------ Extracted entries ------

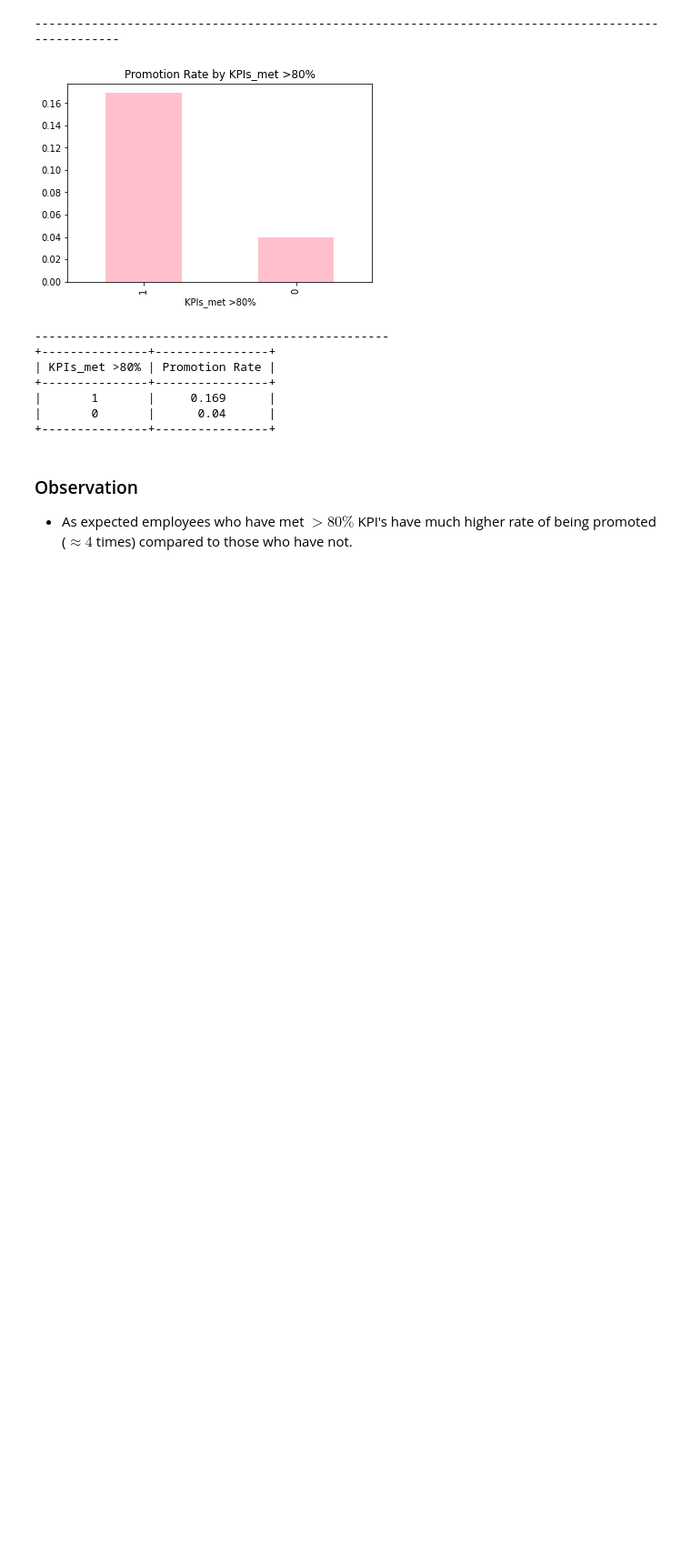
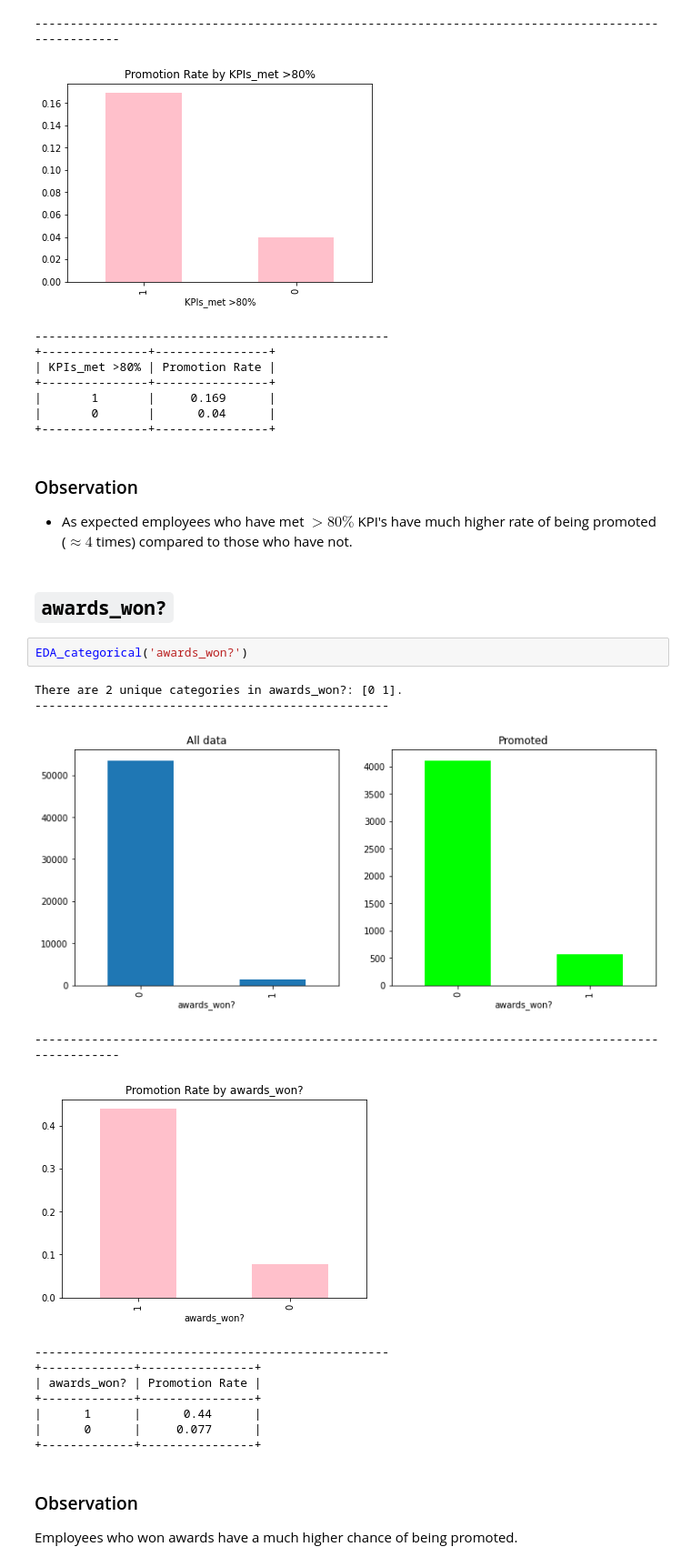
Before and after one commit to gunnerVivek/Employee-Promotion, a Jupyter notebook: 1-Analysis.ipynb, the cells around one changed output. Shown: that part at 91% size. Saved outputs shown, nothing was run; the diff lists cells and outputs as text; blank space fills up the shorter version.

Commit message:
notebook: Add Eda for awards_won? variable

```diff
--- a/1-Analysis.ipynb
+++ b/1-Analysis.ipynb
@@ -568,3 +568,23 @@ There are 2 unique categories in KPIs_met >80%: [1 0].
 ### Observation
 
 - As expected employees who have met $> 80\%$ KPI's have much higher rate of being promoted ($\approx 4$ times) compared to those who have not.
+# %% [markdown]
+## `awards_won?`
+# %%
+EDA_categorical('awards_won?')
+# %% [output]
+There are 2 unique categories in awards_won?: [0 1].
+--------------------------------------------------
+[figure, added]
+----------------------------------------------------------------------------------------------------
+[figure, added]
+--------------------------------------------------
++-------------+----------------+
+| awards_won? | Promotion Rate |
++-------------+----------------+
+|      1      |      0.44      |
+|      0      |     0.077      |
++-------------+----------------+
+# %% [markdown]
+### Observation
+Employees who won awards have a much higher chance of being promoted.
```
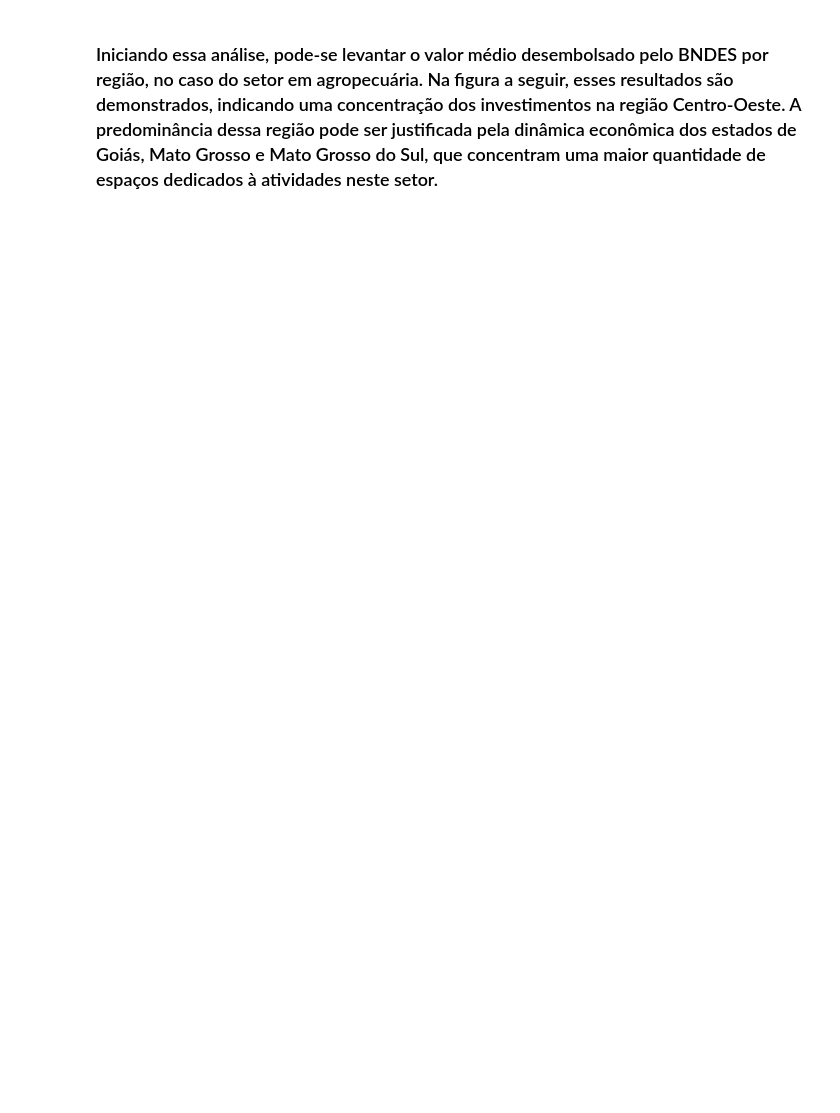
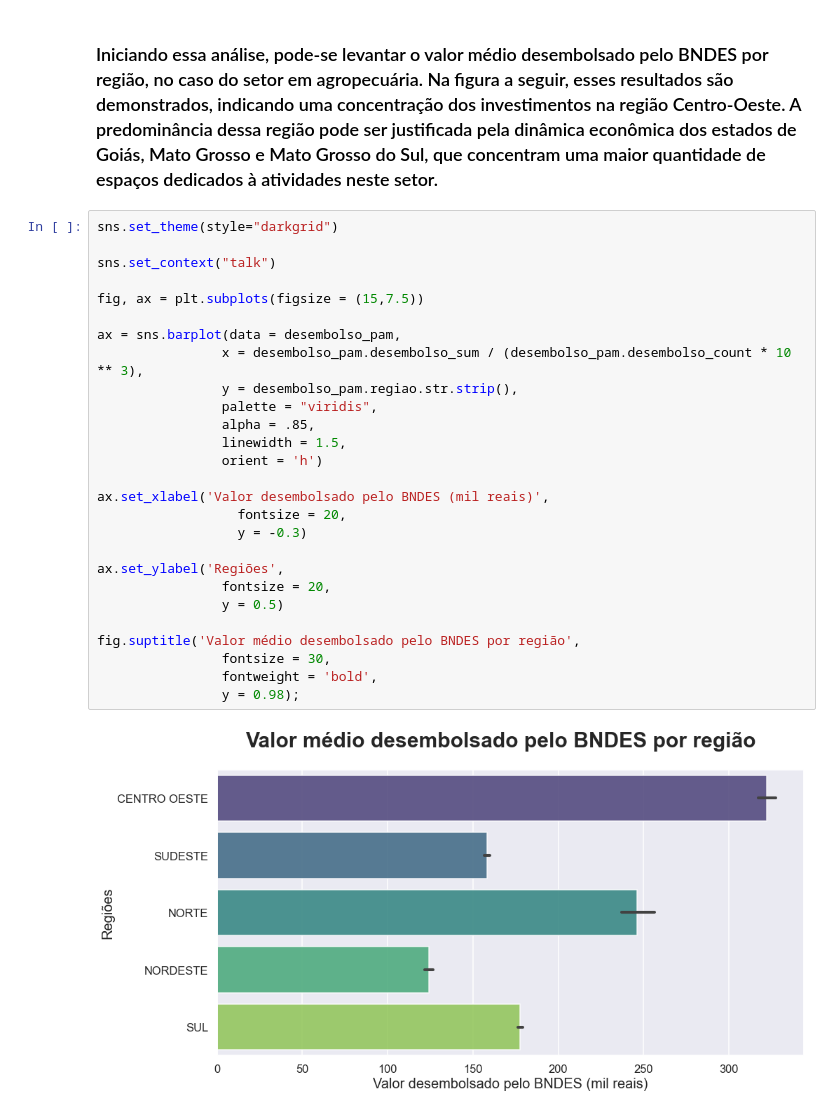
Before and after one commit to EricaFer/BNDES, a Jupyter notebook: Relatório/EDA.ipynb, the cells around one changed output. Cells and saved outputs as stored; diff of their text form; blank space fills up the shorter version.

```diff
--- a/Relatório/EDA.ipynb
+++ b/Relatório/EDA.ipynb
@@ -213,2 +265,31 @@ desembolso_pam.head()
 # %% [markdown]
 ### Iniciando essa análise, pode-se levantar o valor médio desembolsado pelo BNDES por região, no caso do setor em agropecuária. Na figura a seguir, esses resultados são demonstrados, indicando uma concentração dos investimentos na região Centro-Oeste. A predominância dessa região pode ser justificada pela dinâmica econômica dos estados de Goiás, Mato Grosso e Mato Grosso do Sul, que concentram uma maior quantidade de espaços dedicados à atividades neste setor.
+# %%
+sns.set_theme(style="darkgrid")
+
+sns.set_context("talk")
+
+fig, ax = plt.subplots(figsize = (15,7.5))
+
+ax = sns.barplot(data = desembolso_pam,
+                x = desembolso_pam.desembolso_sum / (desembolso_pam.desembolso_count * 10 ** 3),
+                y = desembolso_pam.regiao.str.strip(),
+                palette = "viridis",
+                alpha = .85,
+                linewidth = 1.5,
+                orient = 'h')
+
+ax.set_xlabel('Valor desembolsado pelo BNDES (mil reais)',
+                  fontsize = 20,
+                  y = -0.3)
+
+ax.set_ylabel('Regiões',
+                fontsize = 20,
+                y = 0.5)
+
+fig.suptitle('Valor médio desembolsado pelo BNDES por região',
+                fontsize = 30,
+                fontweight = 'bold',
+                y = 0.98);
+# %% [output]
+[figure, added]
```
Also changed, not shown: parts of 12 cells of this notebook, 1 other file.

------

**Task statement**
Your task is to repeat the material above exactly, without its pictures.

**Response to the exercise**
Before and after one commit to gunnerVivek/Employee-Promotion, a Jupyter notebook: 1-Analysis.ipynb, the cells around one changed output. Shown: that part at 91% size. Saved outputs shown, nothing was run; the diff lists cells and outputs as text; blank space fills up the shorter version.

Commit message:
notebook: Add Eda for awards_won? variable

```diff
--- a/1-Analysis.ipynb
+++ b/1-Analysis.ipynb
@@ -568,3 +568,23 @@ There are 2 unique categories in KPIs_met >80%: [1 0].
 ### Observation
 
 - As expected employees who have met $> 80\%$ KPI's have much higher rate of being promoted ($\approx 4$ times) compared to those who have not.
+# %% [markdown]
+## `awards_won?`
+# %%
+EDA_categorical('awards_won?')
+# %% [output]
+There are 2 unique categories in awards_won?: [0 1].
+--------------------------------------------------
+[figure, added]
+----------------------------------------------------------------------------------------------------
+[figure, added]
+--------------------------------------------------
++-------------+----------------+
+| awards_won? | Promotion Rate |
++-------------+----------------+
+|      1      |      0.44      |
+|      0      |     0.077      |
++-------------+----------------+
+# %% [markdown]
+### Observation
+Employees who won awards have a much higher chance of being promoted.
```
Before and after one commit to EricaFer/BNDES, a Jupyter notebook: Relatório/EDA.ipynb, the cells around one changed output. Cells and saved outputs as stored; diff of their text form; blank space fills up the shorter version.

```diff
--- a/Relatório/EDA.ipynb
+++ b/Relatório/EDA.ipynb
@@ -213,2 +265,31 @@ desembolso_pam.head()
 # %% [markdown]
 ### Iniciando essa análise, pode-se levantar o valor médio desembolsado pelo BNDES por região, no caso do setor em agropecuária. Na figura a seguir, esses resultados são demonstrados, indicando uma concentração dos investimentos na região Centro-Oeste. A predominância dessa região pode ser justificada pela dinâmica econômica dos estados de Goiás, Mato Grosso e Mato Grosso do Sul, que concentram uma maior quantidade de espaços dedicados à atividades neste setor.
+# %%
+sns.set_theme(style="darkgrid")
+
+sns.set_context("talk")
+
+fig, ax = plt.subplots(figsize = (15,7.5))
+
+ax = sns.barplot(data = desembolso_pam,
+                x = desembolso_pam.desembolso_sum / (desembolso_pam.desembolso_count * 10 ** 3),
+                y = desembolso_pam.regiao.str.strip(),
+                palette = "viridis",
+                alpha = .85,
+                linewidth = 1.5,
+                orient = 'h')
+
+ax.set_xlabel('Valor desembolsado pelo BNDES (mil reais)',
+                  fontsize = 20,
+                  y = -0.3)
+
+ax.set_ylabel('Regiões',
+                fontsize = 20,
+                y = 0.5)
+
+fig.suptitle('Valor médio desembolsado pelo BNDES por região',
+                fontsize = 30,
+                fontweight = 'bold',
+                y = 0.98);
+# %% [output]
+[figure, added]
```
Also changed, not shown: parts of 12 cells of this notebook, 1 other file.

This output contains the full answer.